The holotype, MPCN-PV 0054, has been recovered near the Bajo de Arriagada site, in Patagonia, from a layer of the upper Allen Formation. It consists, according to the original description, of a partial rostrum with a preserved length of 264 millimeters (10.4 in). This snout is elongated and transversely compressed and the jaws are toothless. The wingspan has been estimated as at least 5 meters (16 ft).[1]

In 2021, a study concluded that the specimen represented, not the upper jaws but the lower jaws.[2]


Aerotitan has been assigned to the Azhdarchidae. If correct, this would make it the first unambiguous azhdarchid from South America.[1] A study published by Nicholas Longrich and colleagues in 2018 classified the genus as a thalassodromid, sister taxon to Alanqa (a pterosaur also assigned as an azhdarchid), however, such assignment is not well-supported.[3] The cladogram of their analysis is presented below:
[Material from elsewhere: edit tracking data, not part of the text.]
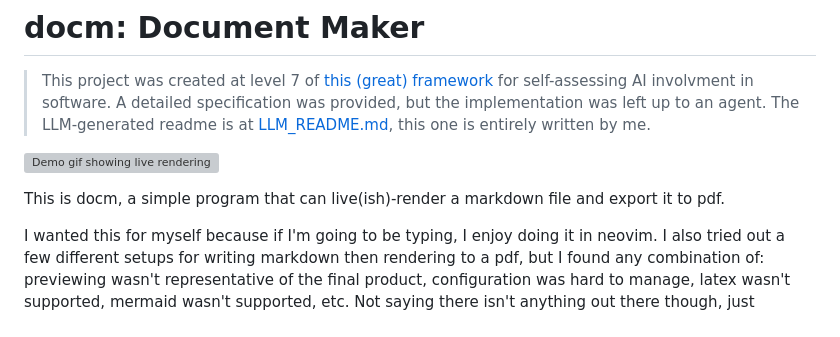
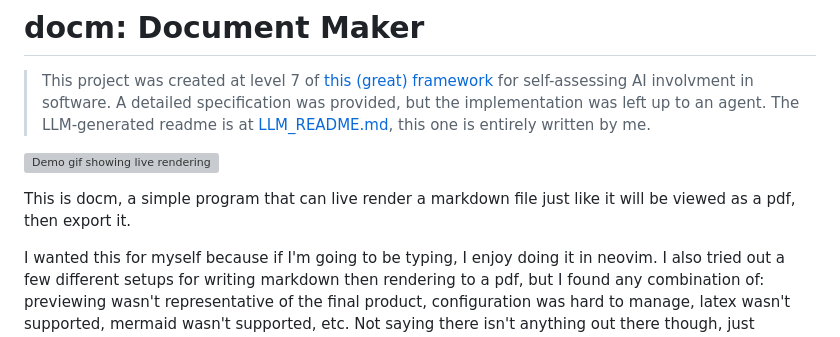
Before and after one commit to john-marinelli/docm, a Markdown page: README.md, the part around the change. Drawn GitHub-style; grey boxes are pictures that could not be loaded.

Commit message:
get rid of ish in readme :) and a little change to wording

```diff
--- a/README.md
+++ b/README.md
@@ -8,8 +8,8 @@ this one is entirely written by me.
 
 ![Demo gif showing live rendering](./assets/demo.gif)
 
-This is docm, a simple program that can live(ish)-render a markdown
-file and export it to pdf.
+This is docm, a simple program that can live render a markdown
+file just like it will be viewed as a pdf, then export it.
 
 I wanted this for myself because if I'm going to be typing, I enjoy
 doing it in neovim. I also tried out a few different setups for
```
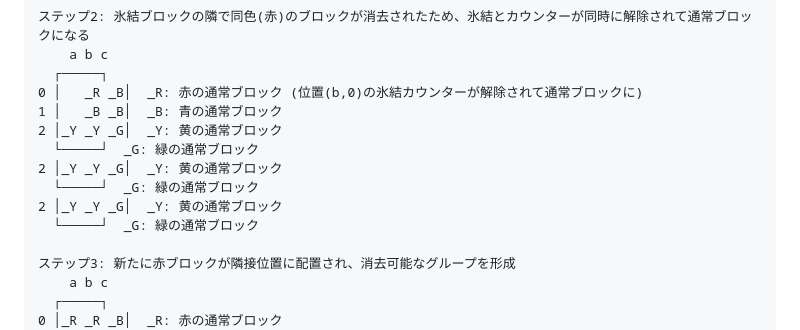
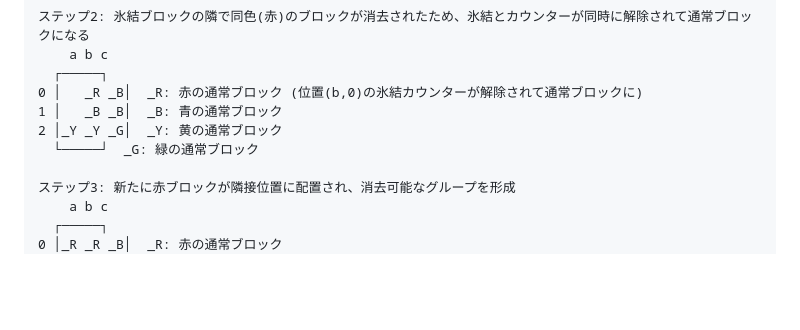
Before and after one commit to hbsnow/q-game, a Markdown page: .amazonq/rules/05-obstacle-block-rules.md, the part around the change. Rendered like a GitHub page; blank space fills up the shorter version.

Commit message:
Fix duplicate lines in ice counter block example

```diff
--- a/.amazonq/rules/05-obstacle-block-rules.md
+++ b/.amazonq/rules/05-obstacle-block-rules.md
@@ -260,10 +260,6 @@
 1 │   _B _B│  _B: 青の通常ブロック
 2 │_Y _Y _G│  _Y: 黄の通常ブロック
   └─────┘  _G: 緑の通常ブロック
-2 │_Y _Y _G│  _Y: 黄の通常ブロック
-  └─────┘  _G: 緑の通常ブロック
-2 │_Y _Y _G│  _Y: 黄の通常ブロック
-  └─────┘  _G: 緑の通常ブロック
 
 ステップ3: 新たに赤ブロックが隣接位置に配置され、消去可能なグループを形成
     a b c
```
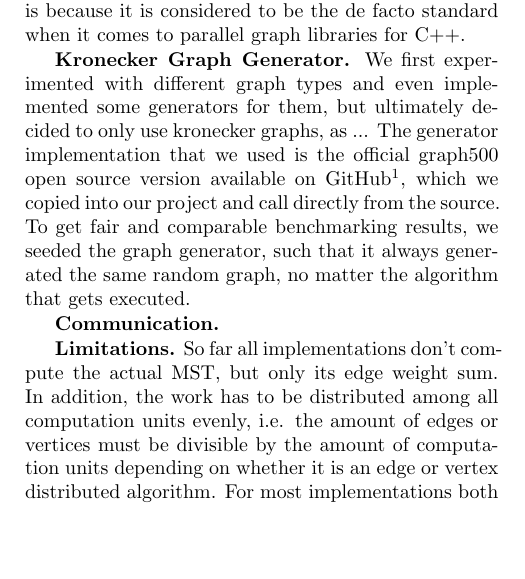
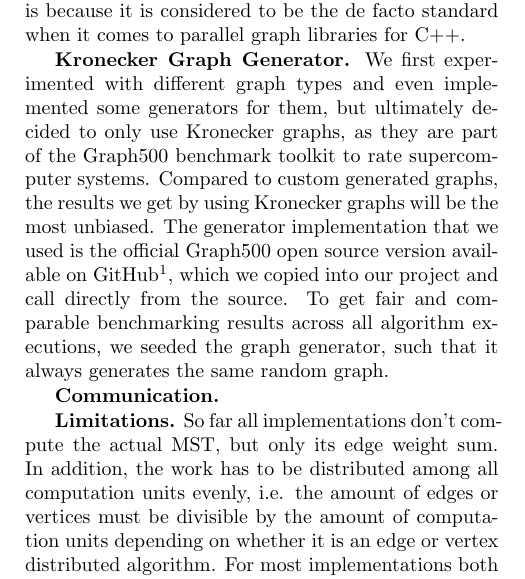
Before and after one commit to ansamuel/parallel-boruvka-project-report, a LaTeX paper (report.tex): part of one column of page 3 of 6, cut so that both start at the same text, the shorter picture padded with empty space. Compiled offline with pdfLaTeX.

Commit message:
Improve kronecker graph generator paragraph and fix associated todo

```diff
--- a/report.tex
+++ b/report.tex
@@ -342,11 +342,12 @@ because it is considered to be the de facto standard when it comes to parallel g
 
 \mypar{Kronecker Graph Generator}
 We first experimented with different graph types and even implemented some generators for them, but ultimately decided
-to only use kronecker graphs, as ... % TODO reason why kronecker graphs are used for such tests
-The generator implementation that we used is the official graph500 open source version available on
+to only use Kronecker graphs, as they are part of the Graph500 benchmark toolkit to rate supercomputer systems. Compared
+to custom generated graphs, the results we get by using Kronecker graphs will be the most unbiased. The generator
+implementation that we used is the official Graph500 open source version available on
 GitHub\footnote{\url{https://github.com/graph500/graph500/tree/newreference/generator}}, which we copied into our
-project and call directly from the source. To get fair and comparable benchmarking results, we seeded the graph
-generator, such that it always generated the same random graph, no matter the algorithm that gets executed.
+project and call directly from the source. To get fair and comparable benchmarking results across all algorithm
+executions, we seeded the graph generator, such that it always generates the same random graph.
 
 \mypar{Communication}
 % TODO mention how mpi was used
```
Tupuxuara longicristatus

Tupuxuara leonardii

Thalassodromeus sethi

Alanqa saharica

Aerotitan sudamericanus

Conversely, a 2021 study by Rodrigo Pêgas and colleagues noted dissimilarities between it and thalassodromines and supported an azhdarchid identity.[2]
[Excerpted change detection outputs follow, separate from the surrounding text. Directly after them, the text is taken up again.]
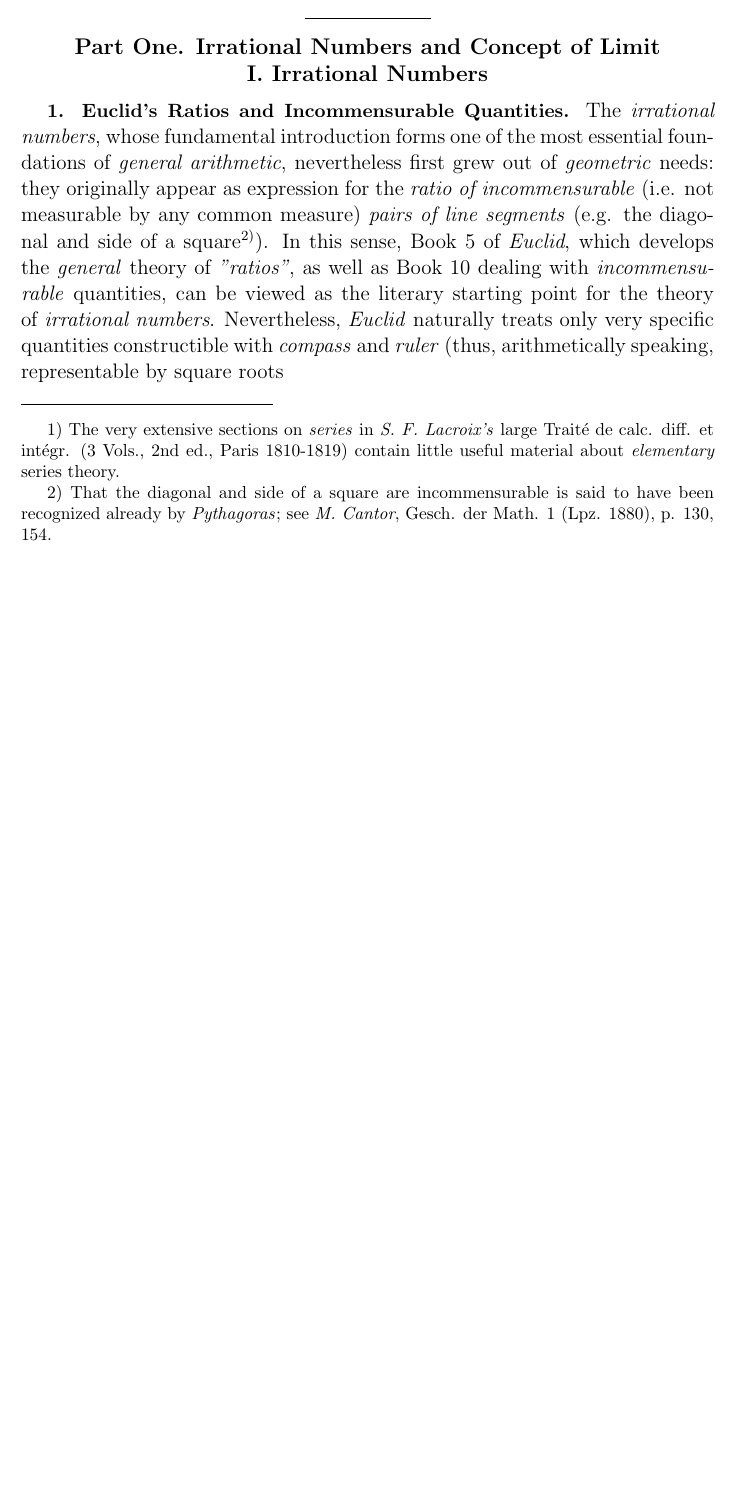
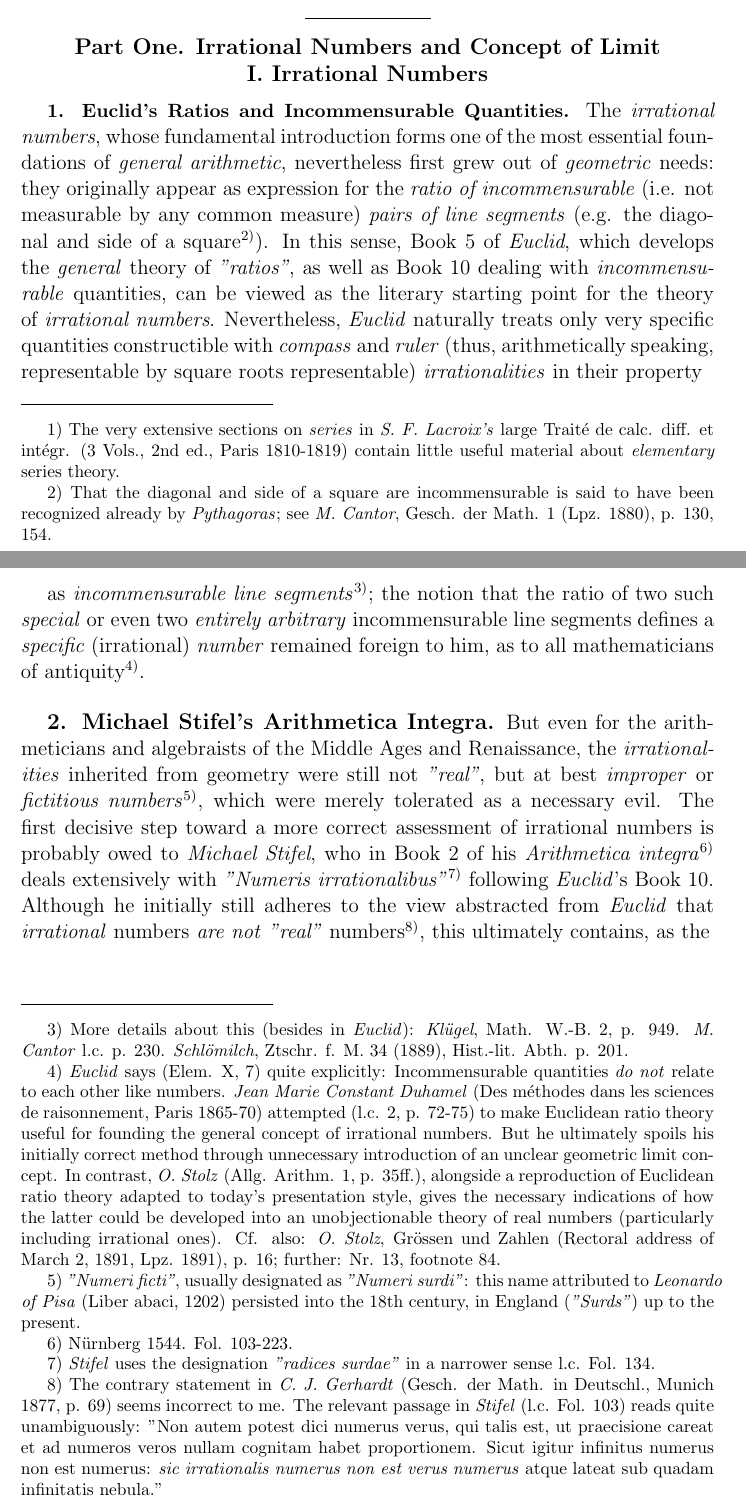
Before and after one commit to VahidGh/Encyclopedia-of-Mathematical-Sciences-Including-Their-Applications, a LaTeX book (translations/volume-1/EMWv1.tex, which reads translations/volume-1/pages/page087.tex, translations/volume-1/pages/page088.tex): part of page 87 of 87 before the commit and two parts of pages 87 and 88 of 90 after it, the two joined at a grey line, cut so that both start at the same text, the shorter picture padded with empty space. Compiled offline with pdfLaTeX.

Commit message:
add pages 88-90

```diff
--- a/translations/volume-1/pages/page087.tex
+++ b/translations/volume-1/pages/page087.tex
@@ -48,7 +48,7 @@ Regarding irrational numbers compare also: \textit{P. Bachmann}, Vorl. über die
 {\fontsize{12}{12}\selectfont\textbf{I. Irrational Numbers}}
 \end{center}
 
-{\fontsize{11}{11}\selectfont\textbf{1. Euclid's Ratios and Incommensurable Quantities.}} The \textit{irrational numbers}, whose fundamental introduction forms one of the most essential foundations of \textit{general arithmetic}, nevertheless first grew out of \textit{geometric} needs: they originally appear as expression for the \textit{ratio of incommensurable} (i.e. not measurable by any common measure) \textit{pairs of line segments} (e.g. the diagonal and side of a square\textsuperscript{2)}). In this sense, Book 5 of \textit{Euclid}, which develops the \textit{general} theory of \textit{"ratios"}, as well as Book 10 dealing with \textit{incommensurable} quantities, can be viewed as the literary starting point for the theory of \textit{irrational numbers}. Nevertheless, \textit{Euclid} naturally treats only very specific quantities constructible with \textit{compass} and \textit{ruler} (thus, arithmetically speaking, representable by square roots
+{\fontsize{11}{11}\selectfont\textbf{1. Euclid's Ratios and Incommensurable Quantities.}} The \textit{irrational numbers}, whose fundamental introduction forms one of the most essential foundations of \textit{general arithmetic}, nevertheless first grew out of \textit{geometric} needs: they originally appear as expression for the \textit{ratio of incommensurable} (i.e. not measurable by any common measure) \textit{pairs of line segments} (e.g. the diagonal and side of a square\textsuperscript{2)}). In this sense, Book 5 of \textit{Euclid}, which develops the \textit{general} theory of \textit{"ratios"}, as well as Book 10 dealing with \textit{incommensurable} quantities, can be viewed as the literary starting point for the theory of \textit{irrational numbers}. Nevertheless, \textit{Euclid} naturally treats only very specific quantities constructible with \textit{compass} and \textit{ruler} (thus, arithmetically speaking, representable by square roots representable) \textit{irrationalities} in their property
 
 \vfill
 \leftline{\rule{2in}{0.4pt}}
--- /dev/null
+++ b/translations/volume-1/pages/page088.tex
@@ -0,0 +1,28 @@
+\thispagestyle{fancy}
+
+\vspace{0.5cm}
+
+as \textit{incommensurable line segments}\textsuperscript{3)}; the notion that the ratio of two such \textit{special} or even two \textit{entirely arbitrary} incommensurable line segments defines a \textit{specific} (irrational) \textit{number} remained foreign to him, as to all mathematicians of antiquity\textsuperscript{4)}.
+
+\vspace{0.5cm}
+
+\textbf{2. Michael Stifel's Arithmetica Integra.} But even for the arithmeticians and algebraists of the Middle Ages and Renaissance, the \textit{irrationalities} inherited from geometry were still not \textit{"real"}, but at best \textit{improper} or \textit{fictitious numbers}\textsuperscript{5)}, which were merely tolerated as a necessary evil. The first decisive step toward a more correct assessment of irrational numbers is probably owed to \textit{Michael Stifel}, who in Book 2 of his \textit{Arithmetica integra}\textsuperscript{6)} deals extensively with \textit{"Numeris irrationalibus"}\textsuperscript{7)} following \textit{Euclid}'s Book 10. Although he initially still adheres to the view abstracted from \textit{Euclid} that \textit{irrational} numbers \textit{are not} \textit{"real"} numbers\textsuperscript{8)}, this ultimately contains, as the
+
+\vfill
+\leftline{\rule{2in}{0.4pt}}
+\vspace{0.2cm}
+{
+\footnotesize
+3) More details about this (besides in \textit{Euclid}): \textit{Klügel}, Math. W.-B. 2, p. 949. \textit{M. Cantor} l.c. p. 230. \textit{Schlömilch}, Ztschr. f. M. 34 (1889), Hist.-lit. Abth. p. 201.
+
+4) \textit{Euclid} says (Elem. X, 7) quite explicitly: Incommensurable quantities \textit{do not} relate to each other like numbers. \textit{Jean Marie Constant Duhamel} (Des méthodes dans les sciences de raisonnement, Paris 1865-70) attempted (l.c. 2, p. 72-75) to make Euclidean ratio theory useful for founding the general concept of irrational numbers. But he ultimately spoils his initially correct method through unnecessary introduction of an unclear geometric limit concept. In contrast, \textit{O. Stolz} (Allg. Arithm. 1, p. 35ff.), alongside a reproduction of Euclidean ratio theory adapted to today's presentation style, gives the necessary indications of how the latter could be developed into an unobjectionable theory of real numbers (particularly including irrational ones). Cf. also: \textit{O. Stolz}, Grössen und Zahlen (Rectoral address of March 2, 1891, Lpz. 1891), p. 16; further: Nr. 13, footnote 84.
+
+5) \textit{"Numeri ficti"}, usually designated as \textit{"Numeri surdi"}: this name attributed to \textit{Leonardo of Pisa} (Liber abaci, 1202) persisted into the 18th century, in England (\textit{"Surds"}) up to the present.
+
+6) Nürnberg 1544. Fol. 103-223.
+
+7) \textit{Stifel} uses the designation \textit{"radices surdae"} in a narrower sense l.c. Fol. 134.
+
+8) The contrary statement in \textit{C. J. Gerhardt} (Gesch. der Math. in Deutschl., Munich 1877, p. 69) seems incorrect to me. The relevant passage in \textit{Stifel} (l.c. Fol. 103) reads quite unambiguously: "Non autem potest dici numerus verus, qui talis est, ut praecisione careat et ad numeros veros nullam cognitam habet proportionem. Sicut igitur infinitus numerus non est numerus: \textit{sic irrationalis numerus non est verus numerus} atque lateat sub quadam infinitatis nebula."
+
+}
```
Also changed, not shown: translations/volume-1/EMWv1.tex (+1 -0 lines), translations/volume-1/pages/page089.tex (added, +23 -0 lines), translations/volume-1/pages/page090.tex (added, +20 -0 lines), translations/volume-1/EMWv1.pdf.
The cladogram below shows the placement of Aerotitan within Azhdarchiformes according to Andres and colleagues, 2021:[4]


Radiodactylus langstoni

Montanazhdarcho minor


Azhdarcho lancicollis

Albadraco tharmisensis

Aerotitan sudamericanus

Mistralazhdarcho maggii


Aralazhdarcho bostobensis

Phosphatodraco mauritanicus

Eurazhdarcho langendorfensis

Zhejiangopterus linhaiensis

Cryodrakon boreas

Wellnhopterus brevirostris

Hatzegopteryx thambema

Arambourgiania philadelphiae

Quetzalcoatlus lawsoni

Quetzalcoatlus northropi

See also[edit]


  1. ^ a b c d Novas, F. E.; Kundrát, M.; Agnolín, F. L.; Ezcurra, M. D.; Ahlberg, P. E.; Iasi, M. P.; Arriagada, A.; Chafrat, P. (2012). "A New Large Pterosaur from the Late Cretaceous of Patagonia". Journal of Vertebrate Paleontology. 32 (6): 1447–1452. doi:10.1080/02724634.2012.703979. JSTOR 23361061. S2CID 84340520.
  2. ^ a b Pêgas, R.V.; Holgado, B.; Ortiz David, L.D.; Baiano, M.A.; Costa, F.R. (August 21, 2021). "On the pterosaur Aerotitan sudamericanus (Neuquén Basin, Upper Cretaceous of Argentina), with comments on azhdarchoid phylogeny and jaw anatomy". Cretaceous Research. 129: Article 104998. doi:10.1016/j.cretres.2021.104998. ISSN 0195-6671. S2CID 238725853.
  3. ^ Longrich, Nicholas R.; Martill, David M.; Andres, Brian (2018). "Late Maastrichtian pterosaurs from North Africa and mass extinction of Pterosauria at the Cretaceous-Paleogene boundary". PLOS Biology. 16 (3): e2001663. doi:10.1371/journal.pbio.2001663. PMC 5849296. PMID 29534059.
  4. ^ Andres, Brian (2021). "Phylogenetic systematics of Quetzalcoatlus Lawson 1975 (Pterodactyloidea:Azhdarchoidea)". Journal of Vertebrate Paleontology. 41 (sup1): 203–217. doi:10.1080/02724634.2020.1801703. S2CID 245078533.